WHAT YOU NEED TO DO:
Pull every line containing "paginator" out of the listing below.

DATASET EXTRACT:
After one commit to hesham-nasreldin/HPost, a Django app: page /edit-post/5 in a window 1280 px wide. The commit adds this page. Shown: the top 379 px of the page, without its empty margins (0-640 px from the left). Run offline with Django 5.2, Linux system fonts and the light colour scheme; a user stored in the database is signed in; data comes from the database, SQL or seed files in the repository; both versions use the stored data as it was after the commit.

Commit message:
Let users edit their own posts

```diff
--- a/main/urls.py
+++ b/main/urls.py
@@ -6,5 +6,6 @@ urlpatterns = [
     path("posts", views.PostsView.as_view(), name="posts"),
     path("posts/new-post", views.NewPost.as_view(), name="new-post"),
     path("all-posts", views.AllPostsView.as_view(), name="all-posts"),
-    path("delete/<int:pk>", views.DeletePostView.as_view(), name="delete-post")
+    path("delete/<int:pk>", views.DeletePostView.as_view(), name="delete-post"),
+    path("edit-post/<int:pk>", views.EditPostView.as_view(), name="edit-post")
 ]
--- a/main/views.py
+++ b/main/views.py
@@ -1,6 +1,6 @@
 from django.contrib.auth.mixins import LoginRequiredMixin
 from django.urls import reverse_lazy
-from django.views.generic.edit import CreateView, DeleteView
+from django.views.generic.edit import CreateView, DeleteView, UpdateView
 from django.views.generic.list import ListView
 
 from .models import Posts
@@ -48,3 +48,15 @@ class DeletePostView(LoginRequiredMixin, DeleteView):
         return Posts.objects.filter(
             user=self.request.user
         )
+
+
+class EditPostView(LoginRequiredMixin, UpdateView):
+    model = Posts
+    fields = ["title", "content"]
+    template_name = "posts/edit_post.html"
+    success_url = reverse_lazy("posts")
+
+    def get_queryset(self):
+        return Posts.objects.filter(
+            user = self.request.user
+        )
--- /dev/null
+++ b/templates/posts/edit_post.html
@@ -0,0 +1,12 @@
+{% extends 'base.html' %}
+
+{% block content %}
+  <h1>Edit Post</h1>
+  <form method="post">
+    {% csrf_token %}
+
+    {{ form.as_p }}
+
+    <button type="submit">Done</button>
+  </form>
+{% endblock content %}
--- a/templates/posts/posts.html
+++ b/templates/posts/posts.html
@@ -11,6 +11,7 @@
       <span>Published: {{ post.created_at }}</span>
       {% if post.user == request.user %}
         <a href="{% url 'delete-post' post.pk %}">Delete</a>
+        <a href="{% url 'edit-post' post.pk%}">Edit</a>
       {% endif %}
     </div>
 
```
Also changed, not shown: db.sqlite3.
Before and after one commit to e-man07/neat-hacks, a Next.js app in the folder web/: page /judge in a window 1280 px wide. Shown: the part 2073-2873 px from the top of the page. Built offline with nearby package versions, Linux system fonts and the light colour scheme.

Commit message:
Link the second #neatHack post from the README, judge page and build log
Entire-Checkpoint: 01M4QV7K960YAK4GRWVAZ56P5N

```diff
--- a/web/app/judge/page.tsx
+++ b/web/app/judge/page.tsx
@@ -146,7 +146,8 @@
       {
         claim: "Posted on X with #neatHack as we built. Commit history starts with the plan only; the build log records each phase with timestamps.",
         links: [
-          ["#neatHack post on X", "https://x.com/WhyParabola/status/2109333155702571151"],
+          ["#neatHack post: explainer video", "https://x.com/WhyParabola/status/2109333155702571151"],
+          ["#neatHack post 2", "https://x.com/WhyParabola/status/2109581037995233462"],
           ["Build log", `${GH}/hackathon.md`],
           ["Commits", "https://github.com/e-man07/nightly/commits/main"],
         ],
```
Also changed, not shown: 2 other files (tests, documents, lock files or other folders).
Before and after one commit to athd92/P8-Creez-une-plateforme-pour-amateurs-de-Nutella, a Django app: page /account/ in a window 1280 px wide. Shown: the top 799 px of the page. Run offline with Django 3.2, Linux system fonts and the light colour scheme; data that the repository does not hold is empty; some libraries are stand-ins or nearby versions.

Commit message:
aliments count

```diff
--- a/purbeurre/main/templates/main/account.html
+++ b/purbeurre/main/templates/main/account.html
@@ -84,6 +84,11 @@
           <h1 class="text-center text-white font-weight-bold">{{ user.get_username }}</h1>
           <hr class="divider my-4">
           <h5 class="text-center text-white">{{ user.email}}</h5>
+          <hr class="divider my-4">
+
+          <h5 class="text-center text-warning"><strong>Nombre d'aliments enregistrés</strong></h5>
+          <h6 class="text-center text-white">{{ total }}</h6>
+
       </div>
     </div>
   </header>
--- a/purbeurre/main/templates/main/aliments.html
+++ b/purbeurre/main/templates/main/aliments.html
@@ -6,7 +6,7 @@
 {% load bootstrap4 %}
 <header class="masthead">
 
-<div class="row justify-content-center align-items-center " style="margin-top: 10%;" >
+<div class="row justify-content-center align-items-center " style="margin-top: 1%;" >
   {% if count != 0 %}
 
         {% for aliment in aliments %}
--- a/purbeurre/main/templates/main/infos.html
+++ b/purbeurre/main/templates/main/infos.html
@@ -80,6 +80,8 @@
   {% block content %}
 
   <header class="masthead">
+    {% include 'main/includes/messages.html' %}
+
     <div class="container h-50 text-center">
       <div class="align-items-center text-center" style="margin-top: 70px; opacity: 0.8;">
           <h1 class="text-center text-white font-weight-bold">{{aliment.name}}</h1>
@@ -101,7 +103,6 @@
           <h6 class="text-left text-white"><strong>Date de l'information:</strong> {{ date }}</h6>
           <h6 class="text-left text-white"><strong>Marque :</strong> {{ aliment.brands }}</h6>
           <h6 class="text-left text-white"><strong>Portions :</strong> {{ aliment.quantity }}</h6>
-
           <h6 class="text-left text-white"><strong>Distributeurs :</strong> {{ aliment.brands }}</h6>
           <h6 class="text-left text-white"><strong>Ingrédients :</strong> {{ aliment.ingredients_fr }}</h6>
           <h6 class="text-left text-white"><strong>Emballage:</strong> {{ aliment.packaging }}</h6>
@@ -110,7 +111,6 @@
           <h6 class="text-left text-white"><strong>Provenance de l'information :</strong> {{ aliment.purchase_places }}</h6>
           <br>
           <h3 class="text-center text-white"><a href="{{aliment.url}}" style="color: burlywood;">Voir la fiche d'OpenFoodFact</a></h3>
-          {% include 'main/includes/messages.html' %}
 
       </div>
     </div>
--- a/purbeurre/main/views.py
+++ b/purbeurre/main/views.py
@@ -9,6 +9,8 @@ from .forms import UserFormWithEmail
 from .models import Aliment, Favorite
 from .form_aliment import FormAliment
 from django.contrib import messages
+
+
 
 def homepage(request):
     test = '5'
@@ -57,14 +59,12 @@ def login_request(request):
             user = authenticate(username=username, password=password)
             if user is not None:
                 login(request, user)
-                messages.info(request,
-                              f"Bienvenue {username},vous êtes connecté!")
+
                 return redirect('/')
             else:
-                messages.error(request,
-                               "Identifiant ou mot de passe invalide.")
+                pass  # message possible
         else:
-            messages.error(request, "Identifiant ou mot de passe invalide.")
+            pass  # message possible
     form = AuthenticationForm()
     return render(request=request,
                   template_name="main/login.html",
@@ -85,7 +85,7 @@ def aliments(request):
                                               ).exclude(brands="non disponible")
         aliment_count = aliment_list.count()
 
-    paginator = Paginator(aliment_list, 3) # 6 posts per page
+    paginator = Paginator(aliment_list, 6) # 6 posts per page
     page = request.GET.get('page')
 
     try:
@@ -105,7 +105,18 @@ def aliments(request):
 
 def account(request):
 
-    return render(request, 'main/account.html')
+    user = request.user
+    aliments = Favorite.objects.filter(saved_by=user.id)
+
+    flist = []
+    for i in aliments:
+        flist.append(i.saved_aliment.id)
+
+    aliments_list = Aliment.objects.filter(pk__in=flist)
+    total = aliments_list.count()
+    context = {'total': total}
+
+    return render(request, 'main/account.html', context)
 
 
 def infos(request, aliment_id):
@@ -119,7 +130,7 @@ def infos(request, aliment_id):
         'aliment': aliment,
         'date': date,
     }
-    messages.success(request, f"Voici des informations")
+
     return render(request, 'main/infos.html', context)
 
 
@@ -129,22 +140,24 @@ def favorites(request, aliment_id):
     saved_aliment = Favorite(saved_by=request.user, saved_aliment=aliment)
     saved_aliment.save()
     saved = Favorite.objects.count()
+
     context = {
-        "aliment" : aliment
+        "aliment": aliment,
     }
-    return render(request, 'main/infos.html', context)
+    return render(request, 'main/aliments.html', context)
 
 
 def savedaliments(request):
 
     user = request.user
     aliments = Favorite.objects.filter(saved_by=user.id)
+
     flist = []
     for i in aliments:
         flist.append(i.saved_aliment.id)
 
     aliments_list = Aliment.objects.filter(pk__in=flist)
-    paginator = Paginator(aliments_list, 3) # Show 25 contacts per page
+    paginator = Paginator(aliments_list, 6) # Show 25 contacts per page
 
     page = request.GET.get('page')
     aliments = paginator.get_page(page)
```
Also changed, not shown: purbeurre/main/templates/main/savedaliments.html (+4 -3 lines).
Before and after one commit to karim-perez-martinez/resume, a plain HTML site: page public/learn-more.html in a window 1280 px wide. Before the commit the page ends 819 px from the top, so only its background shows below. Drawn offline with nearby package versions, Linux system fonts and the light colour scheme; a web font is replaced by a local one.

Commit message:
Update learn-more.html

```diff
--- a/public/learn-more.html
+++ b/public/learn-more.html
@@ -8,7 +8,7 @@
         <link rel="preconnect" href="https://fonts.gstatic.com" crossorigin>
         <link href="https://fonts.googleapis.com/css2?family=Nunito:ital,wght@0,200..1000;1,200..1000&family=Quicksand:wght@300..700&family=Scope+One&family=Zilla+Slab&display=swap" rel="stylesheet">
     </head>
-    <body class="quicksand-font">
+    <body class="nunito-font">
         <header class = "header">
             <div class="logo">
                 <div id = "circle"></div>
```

ANSWER FOR THIS EXERCISE:
-    paginator = Paginator(aliment_list, 3) # 6 posts per page
+    paginator = Paginator(aliment_list, 6) # 6 posts per page
-    paginator = Paginator(aliments_list, 3) # Show 25 contacts per page
+    paginator = Paginator(aliments_list, 6) # Show 25 contacts per page
     aliments = paginator.get_page(page)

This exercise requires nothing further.